**Task**. State how many lines in the listing below contain the word "from", and write nothing else.
▼
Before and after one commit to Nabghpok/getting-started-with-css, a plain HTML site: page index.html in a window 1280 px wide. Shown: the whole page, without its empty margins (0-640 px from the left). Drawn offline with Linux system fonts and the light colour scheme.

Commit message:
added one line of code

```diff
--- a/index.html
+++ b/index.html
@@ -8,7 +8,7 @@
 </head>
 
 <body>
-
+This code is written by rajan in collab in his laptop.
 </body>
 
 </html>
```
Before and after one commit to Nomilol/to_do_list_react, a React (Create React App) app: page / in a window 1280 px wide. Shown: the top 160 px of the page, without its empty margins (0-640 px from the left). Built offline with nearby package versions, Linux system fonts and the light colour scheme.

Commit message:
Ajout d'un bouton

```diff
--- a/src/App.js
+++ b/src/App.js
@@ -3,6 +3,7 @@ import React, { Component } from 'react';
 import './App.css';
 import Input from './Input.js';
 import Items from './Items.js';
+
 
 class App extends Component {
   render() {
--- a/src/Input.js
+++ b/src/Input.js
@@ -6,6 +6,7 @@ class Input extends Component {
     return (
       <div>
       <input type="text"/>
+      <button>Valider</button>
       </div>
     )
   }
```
▲
**Written reply**. 5